It really is amazing how large our country is. I once mapped it out and figured that the distance I drove on that first trip was about the same as if I had driven from Moscow, Russia to Lisbon in Portugal. If you calculate the trip from New York you would have to do another 600 miles east. And if you were to go from the Northeast part of the country, say Portland, ME, to the Southwest, say San Diego, you would travel over 3100 miles. And to paraphrase Dr. Seuss, “Oh the places you would see.”
You do not have to travel across the country to find adventure in your car. There are lots of places near us where you can go. Or you can just hop in, aim in a direction and drive just to see where you end up.
Yes, there is adventure to be found driving through this country of ours. I’ve done it and was glad I did. I have a feeling Josh might actually do it. Why not, he, like his father, was Born to be Wild.

Saturday, May 28, 2016

Celebrity Cars

Another infographic that I was sent deals with celebrities and their crazy cars. Take a look for some fun. https://www.selectcarleasing.co.uk/news/crazy-celebrity-cars.html

Formula 1 Fun

I got sent a link to an infographic about some Formula 1 drivers that I thought I'd pass along for those of you who are fans. http://carleasingmadesimple.com/infographic/f1-match-ups/

Friday, May 27, 2016

Wrapping Up This Random Week

Today I'm wrapping up a full week of random cars that I've stumbled across. They are in the order that I saw them so you can have an idea of that it was like to wander around the show. In today's group I have a stunning Lincoln, a 1958 Chevy Bel Air, a Chevy Impala, a fabulous looking Jaguar, a Ford Falcon Sprint, a Buick, a VW Beetle, and a Malibu station wagon.

Thursday, May 26, 2016

Another Random Collection

For today's post I have happened upon a Dodge Challenger, a Chevy low rider pick-up, an AMC Spirit, a 1967 Chevy Nova SS, a Chevy II, a Buick Grand National, a lovely customized Ford V 8, and a Dodge RAM pick-up.

Wednesday, May 25, 2016

Today's Collection

Today's collection includes a fabulous looking Ford Mustang, a beautiful black Chevy Camaro, a couple of somewhat customized gems, a Buick Riviera, a C 3 Corvette, a 1957 Bel Air, and a 1965 Mustang.

Tuesday, May 24, 2016

Another Interesting Random Collection

I often like to post pictures of the cars as I've seen them at a show. It's often fun to see how they are grouped or end up grouping themselves. In this random batch, similar to yesterday, all of the cars but one is from General Motors with most bearing the Chevy label. And just like yesterday, they represent a great collection. Included are a 1957 Bel Air, a Jeep, a Chevy pick up, a GMC, a Firebird, a 1941 Chevy coup, and a sharp looking Corvair.

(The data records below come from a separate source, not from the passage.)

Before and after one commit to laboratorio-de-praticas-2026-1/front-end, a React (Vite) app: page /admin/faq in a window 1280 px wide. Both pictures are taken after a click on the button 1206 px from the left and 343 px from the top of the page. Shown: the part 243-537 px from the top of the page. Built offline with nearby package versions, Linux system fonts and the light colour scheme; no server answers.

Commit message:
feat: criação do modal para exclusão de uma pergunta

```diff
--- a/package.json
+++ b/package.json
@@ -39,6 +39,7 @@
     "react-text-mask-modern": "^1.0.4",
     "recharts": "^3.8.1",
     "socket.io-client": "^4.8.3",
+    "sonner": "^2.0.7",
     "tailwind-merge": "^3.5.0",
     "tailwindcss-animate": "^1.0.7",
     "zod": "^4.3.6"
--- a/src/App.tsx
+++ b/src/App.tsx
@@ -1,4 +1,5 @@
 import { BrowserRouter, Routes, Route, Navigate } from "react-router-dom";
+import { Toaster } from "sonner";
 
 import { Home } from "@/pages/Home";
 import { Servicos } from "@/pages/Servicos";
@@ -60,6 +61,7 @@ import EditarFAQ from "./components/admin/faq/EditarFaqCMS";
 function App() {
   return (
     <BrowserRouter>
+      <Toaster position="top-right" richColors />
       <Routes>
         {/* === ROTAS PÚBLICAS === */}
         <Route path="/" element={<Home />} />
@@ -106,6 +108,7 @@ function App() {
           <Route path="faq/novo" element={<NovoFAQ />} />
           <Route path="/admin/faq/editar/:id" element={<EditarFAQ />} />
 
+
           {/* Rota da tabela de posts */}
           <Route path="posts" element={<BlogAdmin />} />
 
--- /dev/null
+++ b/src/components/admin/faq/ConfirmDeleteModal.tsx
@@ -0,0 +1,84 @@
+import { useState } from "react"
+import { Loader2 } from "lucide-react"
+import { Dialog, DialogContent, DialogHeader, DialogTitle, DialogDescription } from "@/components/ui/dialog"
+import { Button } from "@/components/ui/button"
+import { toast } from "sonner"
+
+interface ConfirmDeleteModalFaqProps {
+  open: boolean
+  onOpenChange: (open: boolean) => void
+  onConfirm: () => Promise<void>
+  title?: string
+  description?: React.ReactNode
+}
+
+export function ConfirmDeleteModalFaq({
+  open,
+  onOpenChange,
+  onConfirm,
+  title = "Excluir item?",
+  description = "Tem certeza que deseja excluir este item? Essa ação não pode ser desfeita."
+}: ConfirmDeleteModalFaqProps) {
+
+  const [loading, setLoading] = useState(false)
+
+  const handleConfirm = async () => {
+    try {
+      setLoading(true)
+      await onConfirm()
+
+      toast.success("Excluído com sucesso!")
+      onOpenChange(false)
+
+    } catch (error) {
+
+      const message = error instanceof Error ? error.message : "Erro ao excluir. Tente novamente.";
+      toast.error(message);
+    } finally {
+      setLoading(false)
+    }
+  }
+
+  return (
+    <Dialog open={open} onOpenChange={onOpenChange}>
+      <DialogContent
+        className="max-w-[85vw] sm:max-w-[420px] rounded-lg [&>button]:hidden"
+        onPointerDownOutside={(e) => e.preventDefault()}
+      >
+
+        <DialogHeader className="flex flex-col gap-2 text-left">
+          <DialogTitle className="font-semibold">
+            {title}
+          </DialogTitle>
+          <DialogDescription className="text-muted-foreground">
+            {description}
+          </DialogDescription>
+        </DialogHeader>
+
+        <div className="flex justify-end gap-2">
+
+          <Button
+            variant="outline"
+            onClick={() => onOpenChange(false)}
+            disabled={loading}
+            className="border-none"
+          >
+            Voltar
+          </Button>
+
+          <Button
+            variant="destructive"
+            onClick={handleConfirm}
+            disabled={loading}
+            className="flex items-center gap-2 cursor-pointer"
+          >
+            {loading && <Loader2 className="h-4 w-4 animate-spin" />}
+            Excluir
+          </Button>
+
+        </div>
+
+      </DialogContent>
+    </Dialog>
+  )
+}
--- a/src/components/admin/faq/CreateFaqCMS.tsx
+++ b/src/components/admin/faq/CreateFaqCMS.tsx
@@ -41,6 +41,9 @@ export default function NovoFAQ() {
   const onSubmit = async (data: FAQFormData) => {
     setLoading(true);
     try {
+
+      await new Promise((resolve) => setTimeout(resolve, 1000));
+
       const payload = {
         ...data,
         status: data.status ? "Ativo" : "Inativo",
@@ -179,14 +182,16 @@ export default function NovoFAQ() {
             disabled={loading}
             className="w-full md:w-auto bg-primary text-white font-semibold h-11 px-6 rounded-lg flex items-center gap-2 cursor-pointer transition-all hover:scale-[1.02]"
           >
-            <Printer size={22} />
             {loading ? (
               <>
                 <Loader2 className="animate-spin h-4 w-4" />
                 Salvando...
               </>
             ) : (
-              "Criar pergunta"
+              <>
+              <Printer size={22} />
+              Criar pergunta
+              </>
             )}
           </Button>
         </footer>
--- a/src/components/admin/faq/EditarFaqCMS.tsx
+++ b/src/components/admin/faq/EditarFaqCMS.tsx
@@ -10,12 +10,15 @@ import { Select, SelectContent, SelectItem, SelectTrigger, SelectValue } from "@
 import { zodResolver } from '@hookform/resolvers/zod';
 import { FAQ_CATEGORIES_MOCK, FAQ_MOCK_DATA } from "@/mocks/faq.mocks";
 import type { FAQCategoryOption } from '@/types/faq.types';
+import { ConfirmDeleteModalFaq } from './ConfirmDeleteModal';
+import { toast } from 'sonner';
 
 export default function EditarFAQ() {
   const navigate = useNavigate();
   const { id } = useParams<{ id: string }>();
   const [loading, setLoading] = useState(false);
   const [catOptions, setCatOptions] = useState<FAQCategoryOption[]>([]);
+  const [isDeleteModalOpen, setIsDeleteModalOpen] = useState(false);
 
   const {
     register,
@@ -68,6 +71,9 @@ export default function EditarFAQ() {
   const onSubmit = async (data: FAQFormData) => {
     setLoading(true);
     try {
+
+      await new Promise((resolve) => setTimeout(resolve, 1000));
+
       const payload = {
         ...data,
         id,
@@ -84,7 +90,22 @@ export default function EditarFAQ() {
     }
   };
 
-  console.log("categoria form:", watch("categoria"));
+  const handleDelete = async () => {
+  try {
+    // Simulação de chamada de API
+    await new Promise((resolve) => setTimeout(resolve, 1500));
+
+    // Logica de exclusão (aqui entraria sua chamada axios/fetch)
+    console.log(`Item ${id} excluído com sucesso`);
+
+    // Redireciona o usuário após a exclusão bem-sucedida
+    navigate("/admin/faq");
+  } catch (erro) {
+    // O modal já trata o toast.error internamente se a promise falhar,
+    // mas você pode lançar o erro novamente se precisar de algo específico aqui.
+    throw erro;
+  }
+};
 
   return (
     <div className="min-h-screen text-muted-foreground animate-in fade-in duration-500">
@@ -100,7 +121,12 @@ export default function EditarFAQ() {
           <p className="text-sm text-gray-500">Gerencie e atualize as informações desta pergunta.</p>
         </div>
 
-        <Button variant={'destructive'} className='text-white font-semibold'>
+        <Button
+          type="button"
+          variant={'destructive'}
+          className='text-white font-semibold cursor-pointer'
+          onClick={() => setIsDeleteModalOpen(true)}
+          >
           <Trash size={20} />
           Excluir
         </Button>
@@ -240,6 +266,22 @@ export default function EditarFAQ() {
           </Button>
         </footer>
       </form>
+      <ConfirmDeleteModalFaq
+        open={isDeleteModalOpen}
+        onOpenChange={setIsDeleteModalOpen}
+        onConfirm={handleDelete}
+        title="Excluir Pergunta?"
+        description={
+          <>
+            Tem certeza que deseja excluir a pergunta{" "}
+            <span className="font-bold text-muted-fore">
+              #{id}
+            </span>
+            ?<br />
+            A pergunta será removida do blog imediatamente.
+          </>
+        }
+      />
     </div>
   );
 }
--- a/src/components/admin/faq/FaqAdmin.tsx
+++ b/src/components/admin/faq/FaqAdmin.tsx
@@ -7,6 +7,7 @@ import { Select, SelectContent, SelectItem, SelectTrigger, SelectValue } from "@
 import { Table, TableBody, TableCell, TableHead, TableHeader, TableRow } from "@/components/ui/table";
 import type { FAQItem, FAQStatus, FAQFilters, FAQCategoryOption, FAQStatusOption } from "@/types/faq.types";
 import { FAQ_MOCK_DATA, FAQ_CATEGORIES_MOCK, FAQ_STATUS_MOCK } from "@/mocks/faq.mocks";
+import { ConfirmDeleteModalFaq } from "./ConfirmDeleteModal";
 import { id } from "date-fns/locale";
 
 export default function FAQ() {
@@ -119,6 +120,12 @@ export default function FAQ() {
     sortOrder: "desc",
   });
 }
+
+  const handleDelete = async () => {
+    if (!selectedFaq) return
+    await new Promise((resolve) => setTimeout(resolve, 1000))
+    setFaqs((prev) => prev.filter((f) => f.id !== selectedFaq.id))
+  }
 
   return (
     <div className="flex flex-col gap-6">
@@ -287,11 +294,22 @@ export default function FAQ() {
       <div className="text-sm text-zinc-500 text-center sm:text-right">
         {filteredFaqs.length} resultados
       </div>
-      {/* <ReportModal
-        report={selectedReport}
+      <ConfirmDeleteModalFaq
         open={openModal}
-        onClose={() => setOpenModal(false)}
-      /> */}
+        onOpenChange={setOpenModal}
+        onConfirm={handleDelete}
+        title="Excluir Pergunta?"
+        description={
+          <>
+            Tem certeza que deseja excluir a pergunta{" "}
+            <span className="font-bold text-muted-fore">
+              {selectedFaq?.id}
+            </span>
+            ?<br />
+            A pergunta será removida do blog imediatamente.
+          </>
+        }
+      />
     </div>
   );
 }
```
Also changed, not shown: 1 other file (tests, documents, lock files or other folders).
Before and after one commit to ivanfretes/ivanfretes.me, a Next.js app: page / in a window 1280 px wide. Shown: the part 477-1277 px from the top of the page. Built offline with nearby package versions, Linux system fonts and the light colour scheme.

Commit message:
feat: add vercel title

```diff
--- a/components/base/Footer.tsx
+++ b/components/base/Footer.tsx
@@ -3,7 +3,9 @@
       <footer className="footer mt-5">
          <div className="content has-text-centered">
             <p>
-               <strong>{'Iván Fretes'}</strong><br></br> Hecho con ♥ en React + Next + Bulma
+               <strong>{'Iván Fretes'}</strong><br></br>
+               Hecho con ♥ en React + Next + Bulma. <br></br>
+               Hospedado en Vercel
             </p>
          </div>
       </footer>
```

Monday, May 23, 2016

Random Posts

Here are some random cars that actually looked good together. With one exception, they all happened to be Chevys. Sometimes karma is good. Included are a 1957 Bel Air, an old Chevy van, a 1954 Bel Air, an old Chevy that made the Peking to Paris Run, a very clean Cutlass S, a 1964 Impala, and a C 3 Vette.